Line by line, copy out the data below exactly.

|---|

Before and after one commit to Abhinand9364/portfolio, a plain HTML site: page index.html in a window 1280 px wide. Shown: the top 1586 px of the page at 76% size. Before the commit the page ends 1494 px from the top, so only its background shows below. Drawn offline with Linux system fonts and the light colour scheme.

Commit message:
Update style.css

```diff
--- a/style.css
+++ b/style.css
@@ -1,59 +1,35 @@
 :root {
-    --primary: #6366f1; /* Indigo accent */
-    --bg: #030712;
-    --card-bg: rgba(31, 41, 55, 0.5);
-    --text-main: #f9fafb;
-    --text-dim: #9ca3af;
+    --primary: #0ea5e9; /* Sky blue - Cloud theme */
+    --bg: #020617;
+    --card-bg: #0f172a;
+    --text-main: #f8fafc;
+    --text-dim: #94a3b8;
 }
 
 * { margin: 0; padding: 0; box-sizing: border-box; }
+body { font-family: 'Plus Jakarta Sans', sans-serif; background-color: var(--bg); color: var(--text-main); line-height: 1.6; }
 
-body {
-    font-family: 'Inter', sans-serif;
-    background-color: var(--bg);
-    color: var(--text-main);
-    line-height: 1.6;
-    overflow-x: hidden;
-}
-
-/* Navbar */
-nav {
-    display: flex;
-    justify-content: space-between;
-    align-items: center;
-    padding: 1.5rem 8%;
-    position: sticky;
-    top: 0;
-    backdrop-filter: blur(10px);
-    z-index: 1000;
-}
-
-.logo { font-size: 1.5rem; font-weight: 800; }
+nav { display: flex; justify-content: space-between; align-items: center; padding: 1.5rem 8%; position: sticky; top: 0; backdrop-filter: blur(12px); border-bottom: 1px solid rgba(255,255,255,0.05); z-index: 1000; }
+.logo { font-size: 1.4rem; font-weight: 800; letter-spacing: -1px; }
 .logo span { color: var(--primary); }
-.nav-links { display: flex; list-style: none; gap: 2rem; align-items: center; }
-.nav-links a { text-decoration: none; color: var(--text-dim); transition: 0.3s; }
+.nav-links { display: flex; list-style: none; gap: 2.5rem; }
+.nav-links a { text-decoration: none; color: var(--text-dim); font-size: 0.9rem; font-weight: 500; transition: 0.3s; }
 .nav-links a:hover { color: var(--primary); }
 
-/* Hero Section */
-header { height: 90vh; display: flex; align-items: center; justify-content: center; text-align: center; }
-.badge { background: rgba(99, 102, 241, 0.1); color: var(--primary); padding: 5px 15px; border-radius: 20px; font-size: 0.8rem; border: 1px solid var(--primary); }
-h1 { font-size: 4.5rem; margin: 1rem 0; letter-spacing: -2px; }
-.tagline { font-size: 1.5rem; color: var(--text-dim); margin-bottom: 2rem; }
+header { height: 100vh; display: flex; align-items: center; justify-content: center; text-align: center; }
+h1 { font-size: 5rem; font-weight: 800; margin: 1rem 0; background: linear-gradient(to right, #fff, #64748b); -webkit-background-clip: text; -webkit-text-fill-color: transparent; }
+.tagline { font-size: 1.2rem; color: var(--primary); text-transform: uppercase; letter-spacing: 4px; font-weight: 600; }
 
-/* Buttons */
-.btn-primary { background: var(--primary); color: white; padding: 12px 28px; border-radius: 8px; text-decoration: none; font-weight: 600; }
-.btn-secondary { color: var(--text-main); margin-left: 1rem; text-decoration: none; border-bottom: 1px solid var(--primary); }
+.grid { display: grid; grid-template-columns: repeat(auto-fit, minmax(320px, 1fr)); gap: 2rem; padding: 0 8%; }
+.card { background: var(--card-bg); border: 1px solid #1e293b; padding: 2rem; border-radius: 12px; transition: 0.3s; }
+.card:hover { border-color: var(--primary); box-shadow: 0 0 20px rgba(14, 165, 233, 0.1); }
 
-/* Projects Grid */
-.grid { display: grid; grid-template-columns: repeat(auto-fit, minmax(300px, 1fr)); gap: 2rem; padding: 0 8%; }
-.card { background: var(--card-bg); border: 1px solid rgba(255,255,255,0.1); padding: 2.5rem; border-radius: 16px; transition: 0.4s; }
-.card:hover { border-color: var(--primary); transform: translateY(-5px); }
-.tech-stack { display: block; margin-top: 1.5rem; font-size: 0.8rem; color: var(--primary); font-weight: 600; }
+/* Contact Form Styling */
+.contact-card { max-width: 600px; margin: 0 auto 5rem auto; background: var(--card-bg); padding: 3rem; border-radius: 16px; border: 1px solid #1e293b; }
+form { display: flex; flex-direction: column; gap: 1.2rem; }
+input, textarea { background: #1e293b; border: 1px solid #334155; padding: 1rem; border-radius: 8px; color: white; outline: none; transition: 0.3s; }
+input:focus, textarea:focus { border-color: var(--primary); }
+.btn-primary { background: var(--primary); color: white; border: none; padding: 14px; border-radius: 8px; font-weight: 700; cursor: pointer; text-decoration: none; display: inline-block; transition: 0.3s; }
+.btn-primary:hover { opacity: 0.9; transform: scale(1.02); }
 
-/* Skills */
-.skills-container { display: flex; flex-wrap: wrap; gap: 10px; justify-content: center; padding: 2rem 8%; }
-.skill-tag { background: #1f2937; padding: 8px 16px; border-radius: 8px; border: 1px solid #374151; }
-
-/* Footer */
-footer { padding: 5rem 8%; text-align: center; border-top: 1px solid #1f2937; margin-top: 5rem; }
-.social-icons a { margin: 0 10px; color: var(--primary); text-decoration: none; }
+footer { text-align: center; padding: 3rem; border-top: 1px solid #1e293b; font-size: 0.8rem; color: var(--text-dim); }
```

|---|

→ SOLUTION TO THIS EXERCISE
Before and after one commit to Abhinand9364/portfolio, a plain HTML site: page index.html in a window 1280 px wide. Shown: the top 1586 px of the page at 76% size. Before the commit the page ends 1494 px from the top, so only its background shows below. Drawn offline with Linux system fonts and the light colour scheme.

Commit message:
Update style.css

```diff
--- a/style.css
+++ b/style.css
@@ -1,59 +1,35 @@
 :root {
-    --primary: #6366f1; /* Indigo accent */
-    --bg: #030712;
-    --card-bg: rgba(31, 41, 55, 0.5);
-    --text-main: #f9fafb;
-    --text-dim: #9ca3af;
+    --primary: #0ea5e9; /* Sky blue - Cloud theme */
+    --bg: #020617;
+    --card-bg: #0f172a;
+    --text-main: #f8fafc;
+    --text-dim: #94a3b8;
 }
 
 * { margin: 0; padding: 0; box-sizing: border-box; }
+body { font-family: 'Plus Jakarta Sans', sans-serif; background-color: var(--bg); color: var(--text-main); line-height: 1.6; }
 
-body {
-    font-family: 'Inter', sans-serif;
-    background-color: var(--bg);
-    color: var(--text-main);
-    line-height: 1.6;
-    overflow-x: hidden;
-}
-
-/* Navbar */
-nav {
-    display: flex;
-    justify-content: space-between;
-    align-items: center;
-    padding: 1.5rem 8%;
-    position: sticky;
-    top: 0;
-    backdrop-filter: blur(10px);
-    z-index: 1000;
-}
-
-.logo { font-size: 1.5rem; font-weight: 800; }
+nav { display: flex; justify-content: space-between; align-items: center; padding: 1.5rem 8%; position: sticky; top: 0; backdrop-filter: blur(12px); border-bottom: 1px solid rgba(255,255,255,0.05); z-index: 1000; }
+.logo { font-size: 1.4rem; font-weight: 800; letter-spacing: -1px; }
 .logo span { color: var(--primary); }
-.nav-links { display: flex; list-style: none; gap: 2rem; align-items: center; }
-.nav-links a { text-decoration: none; color: var(--text-dim); transition: 0.3s; }
+.nav-links { display: flex; list-style: none; gap: 2.5rem; }
+.nav-links a { text-decoration: none; color: var(--text-dim); font-size: 0.9rem; font-weight: 500; transition: 0.3s; }
 .nav-links a:hover { color: var(--primary); }
 
-/* Hero Section */
-header { height: 90vh; display: flex; align-items: center; justify-content: center; text-align: center; }
-.badge { background: rgba(99, 102, 241, 0.1); color: var(--primary); padding: 5px 15px; border-radius: 20px; font-size: 0.8rem; border: 1px solid var(--primary); }
-h1 { font-size: 4.5rem; margin: 1rem 0; letter-spacing: -2px; }
-.tagline { font-size: 1.5rem; color: var(--text-dim); margin-bottom: 2rem; }
+header { height: 100vh; display: flex; align-items: center; justify-content: center; text-align: center; }
+h1 { font-size: 5rem; font-weight: 800; margin: 1rem 0; background: linear-gradient(to right, #fff, #64748b); -webkit-background-clip: text; -webkit-text-fill-color: transparent; }
+.tagline { font-size: 1.2rem; color: var(--primary); text-transform: uppercase; letter-spacing: 4px; font-weight: 600; }
 
-/* Buttons */
-.btn-primary { background: var(--primary); color: white; padding: 12px 28px; border-radius: 8px; text-decoration: none; font-weight: 600; }
-.btn-secondary { color: var(--text-main); margin-left: 1rem; text-decoration: none; border-bottom: 1px solid var(--primary); }
+.grid { display: grid; grid-template-columns: repeat(auto-fit, minmax(320px, 1fr)); gap: 2rem; padding: 0 8%; }
+.card { background: var(--card-bg); border: 1px solid #1e293b; padding: 2rem; border-radius: 12px; transition: 0.3s; }
+.card:hover { border-color: var(--primary); box-shadow: 0 0 20px rgba(14, 165, 233, 0.1); }
 
-/* Projects Grid */
-.grid { display: grid; grid-template-columns: repeat(auto-fit, minmax(300px, 1fr)); gap: 2rem; padding: 0 8%; }
-.card { background: var(--card-bg); border: 1px solid rgba(255,255,255,0.1); padding: 2.5rem; border-radius: 16px; transition: 0.4s; }
-.card:hover { border-color: var(--primary); transform: translateY(-5px); }
-.tech-stack { display: block; margin-top: 1.5rem; font-size: 0.8rem; color: var(--primary); font-weight: 600; }
+/* Contact Form Styling */
+.contact-card { max-width: 600px; margin: 0 auto 5rem auto; background: var(--card-bg); padding: 3rem; border-radius: 16px; border: 1px solid #1e293b; }
+form { display: flex; flex-direction: column; gap: 1.2rem; }
+input, textarea { background: #1e293b; border: 1px solid #334155; padding: 1rem; border-radius: 8px; color: white; outline: none; transition: 0.3s; }
+input:focus, textarea:focus { border-color: var(--primary); }
+.btn-primary { background: var(--primary); color: white; border: none; padding: 14px; border-radius: 8px; font-weight: 700; cursor: pointer; text-decoration: none; display: inline-block; transition: 0.3s; }
+.btn-primary:hover { opacity: 0.9; transform: scale(1.02); }
 
-/* Skills */
-.skills-container { display: flex; flex-wrap: wrap; gap: 10px; justify-content: center; padding: 2rem 8%; }
-.skill-tag { background: #1f2937; padding: 8px 16px; border-radius: 8px; border: 1px solid #374151; }
-
-/* Footer */
-footer { padding: 5rem 8%; text-align: center; border-top: 1px solid #1f2937; margin-top: 5rem; }
-.social-icons a { margin: 0 10px; color: var(--primary); text-decoration: none; }
+footer { text-align: center; padding: 3rem; border-top: 1px solid #1e293b; font-size: 0.8rem; color: var(--text-dim); }
```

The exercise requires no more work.